Forrester analyst Enza Iannopollo earlier said global enterprises are not yet ready with their GDPR-compliance.
Forrester’s data security survey shows that one in three firms believes they are GDPR-compliant today.
“Our data shows that nearly 30 percent of companies globally are fully GDPR-compliant today. However, based on our qualitative research, we believe that just a portion of these firms have actually engaged in data discovery and classification exercises as well as built data flow maps and run gap analysis,” Forrester said.
Many firms have taken a piecemeal approach to GDPR, which is focused on requirements that rely primarily on IT to meet specific compliance requirements, such as the requirements for data breach notification.
Forrester said these approaches are short-sighted, and most likely will need radical revision after the enforcement of GDPR rules start in May.
In Europe, 26 percent of firms report that they are fully GDPR-compliant. This number is the smallest across geos.
Another 22 percent of European firms expect to be GDPR-compliant within 12 months. Too many firms still believe that GDPR doesn’t apply to them. GDPR has extraterritorial effect. This means that companies that are not physically present in the EU have to comply with the rules.
GDPR applies to companies that engage in data collection and that define the guidelines for processing activities as well as to firms that process data on behalf of their clients and strictly follow their directions.
Firms in regulated industries have a head start on the GDPR journey. Prior experience with tough regulation matters when it comes to GDPR. Firms in highly regulated verticals, such as financial services, have the luxury of relying on established compliance and data protection teams and often also on data protection officers.
For firms not used to regulation, their GDPR journeys must start with the creation of the right team that can then define a framework for the firm’s compliance strategy.
Financial services firms are the most GDPR mature. Companies in financial services across geographies are the most GDPR mature organizations.
Centre for Information Policy Leadership President Bojana Bellamy has discussed the role of chief information security officers (CISOs) in GDPR readiness. Watch the YouTube video below.
Failure to comply with GDPR creates the potential for regulatory enforcement actions that could limit their ability to process customer data in certain ways. Reputational damage and loss of trust might lead their customers to take their business and their data somewhere else.

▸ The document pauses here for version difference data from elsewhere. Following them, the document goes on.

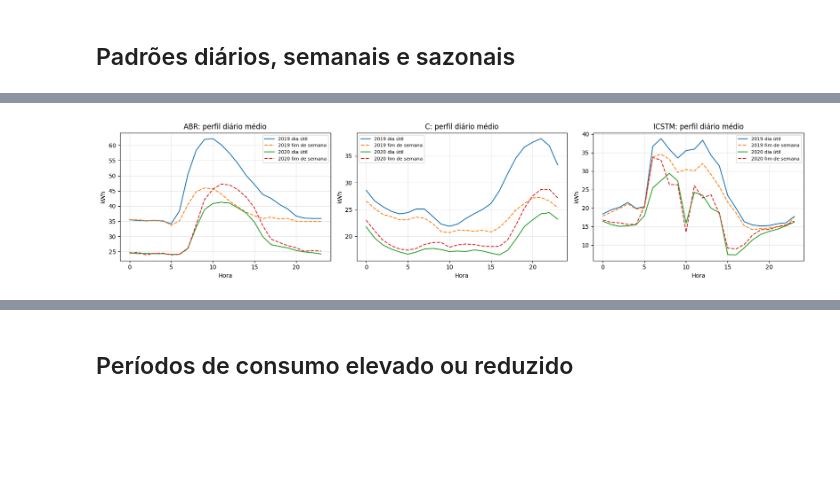
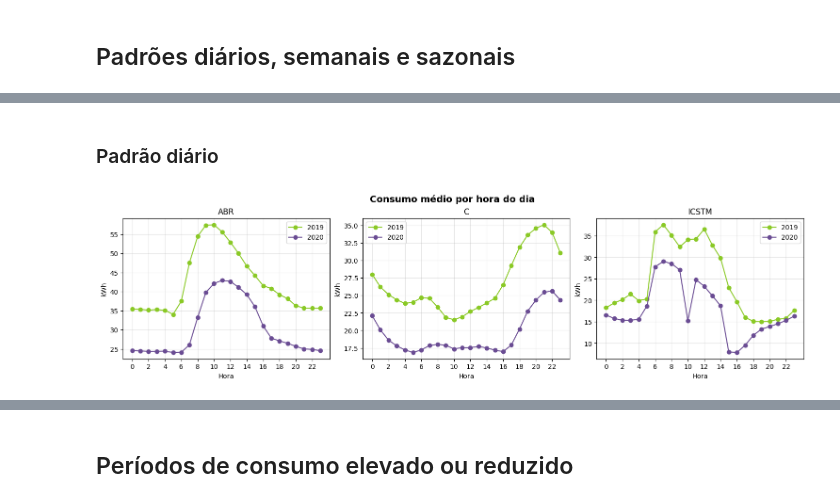
Before and after one commit to RickyFC-Git/Energy_Consumption_Prediction, a Jupyter notebook: trabalho/leonor/Eletrical_Demand_EDA.ipynb, the cells around one changed output, grey strips where cells are left out. Saved outputs shown, nothing was run; the diff lists cells and outputs as text; code cells hidden in the pictures; blank space fills up the shorter version.

```diff
--- a/trabalho/leonor/Eletrical_Demand_EDA.ipynb
+++ b/trabalho/leonor/Eletrical_Demand_EDA.ipynb
@@ -99,11 +101,12 @@ resumo.round(2)
 # %%
-fig, ax = plt.subplots(3, 2, figsize=(13, 10))
-for i, ed in enumerate(EDIFICIOS):
-    g = d[d.edificio == ed]
+fig, axes = plt.subplots(3, 1, figsize=(9, 10), constrained_layout=True)
+for ax, ed in zip(axes, EDIFICIOS):
     for a in anos:
-        ax[i, 0].hist(g[g.ano == a]["consumo"], bins=50, alpha=0.55, label=str(a))
-    ax[i, 0].set(title=f"{ed}: distribuição do consumo", xlabel="kWh", ylabel="Frequência"); ax[i, 0].legend()
-    ax[i, 1].boxplot([g[g.ano == a]["consumo"] for a in anos], orientation="horizontal", tick_labels=[str(a) for a in anos])
-    ax[i, 1].set(title=f"{ed}: boxplot", xlabel="kWh")
-plt.tight_layout(); plt.show()
+        ax.hist(d[(d.edificio == ed) & (d.ano == a)]["consumo"], bins=60, alpha=0.55, color=CORES[a], label=str(a))
+    ax.set_title(f"{ed}: distribuição do consumo")
+    ax.set_xlabel("kWh"); ax.set_ylabel("Frequência")
+    ax.legend(); ax.grid(alpha=0.3)
+    ax.set_title(ed)
+fig.suptitle("Distribuição do consumo", fontsize=14, fontweight="bold")
+plt.show()
 # %% [output]
@@ -178,10 +193,0 @@ plt.tight_layout(); plt.show()
-# %%
-# 2019 vs 2020 sobrepostos (consumo diário total, por dia do ano)
-fig, ax = plt.subplots(3, 1, figsize=(13, 10), sharex=True)
-for i, ed in enumerate(EDIFICIOS):
-    for a in anos:
-        x = d[(d.edificio == ed) & (d.ano == a)]["consumo"].resample("D").sum(min_count=1).dropna()
-        ax[i].plot(d[(d.edificio == ed) & (d.ano == a)]["dia_ano"].groupby(level=0).first().loc[x.index].values, x.values, lw=0.8, label=str(a))
-    ax[i].set(title=f"{ed}: consumo diário total", ylabel="kWh/dia"); ax[i].legend()
-ax[-1].set_xlabel("Dia do ano")
-plt.tight_layout(); plt.show()
@@ -192,12 +226,16 @@ plt.tight_layout(); plt.show()
+# %% [markdown]
+### Padrão diário
 # %%
-# Perfil diário médio: dia útil vs fim de semana
-fig, ax = plt.subplots(1, 3, figsize=(17, 4))
-for i, ed in enumerate(EDIFICIOS):
+fig, axes = plt.subplots(1, 3, figsize=(15, 4), constrained_layout=True)
+for ax, ed in zip(axes, EDIFICIOS):
     for a in anos:
-        p = d[(d.edificio == ed) & (d.ano == a)].groupby(["hora", "fim_semana"])["consumo"].mean().unstack()
-        ax[i].plot(p.index, p[False], label=f"{a} dia útil")
-        ax[i].plot(p.index, p[True], ls="--", label=f"{a} fim de semana")
-    ax[i].set(title=f"{ed}: perfil diário médio", xlabel="Hora", ylabel="kWh"); ax[i].legend(fontsize=8)
-plt.tight_layout(); plt.show()
+        p = d[(d.edificio == ed) & (d.ano == a)].groupby("hora")["consumo"].mean()
+        ax.plot(p.index, p.values, marker="o", color=CORES[a], label=str(a))
+    ax.set_title(f"{ed}: consumo médio por hora do dia")
+    ax.set_xticks(range(0, 24, 2)); ax.set_xlabel("Hora"); ax.set_ylabel("kWh")
+    ax.legend(); ax.grid(alpha=0.3)
+    ax.set_title(ed)
+fig.suptitle("Consumo médio por hora do dia", fontsize=14, fontweight="bold")
+plt.show()
 # %% [output]
-[figure, old version]
+[figure, new version]
```
Also changed, not shown: parts of 51 cells of this notebook.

Media and retail lag behind other industries. Companies in media and retail have an enormous real estate worth of customers’ personal data to rationalize and bring within GDPR compliance. They have only recently started their GDPR journeys, often under the pressure of their own customers.
Many firms have hired a data protection officer (DPO) or they are about to do so. Some firms, mainly outside of Europe, are also planning to use external consultants as their DPO. The presence of a CPO doesn’t necessarily mean that the GDPR budget sits with that role or that the CPO is the ultimate leader of the GDPR compliance strategy.
Forrester said GDPR compliance is not a one-off effort; firms must embed it in the way the business uses personal data daily, and it has to work as long as the firm operates. Regulators have included rules that allow them to potentially audit firms on a continuous basis.
The Forrester report examined the GDPR readiness of companies worldwide ahead of the May deadline for GDPR compliance.
While the main focus is on companies in the EU preparing for GDPR, 33 percent of North American companies are fully compliant with GDPR, followed by Asia Pacific and Latin America – both at 29 percent – and Europe falling behind at 26 percent. The findings also show how companies are deploying GDPR compliance programs and challenges they’re still facing with the transition.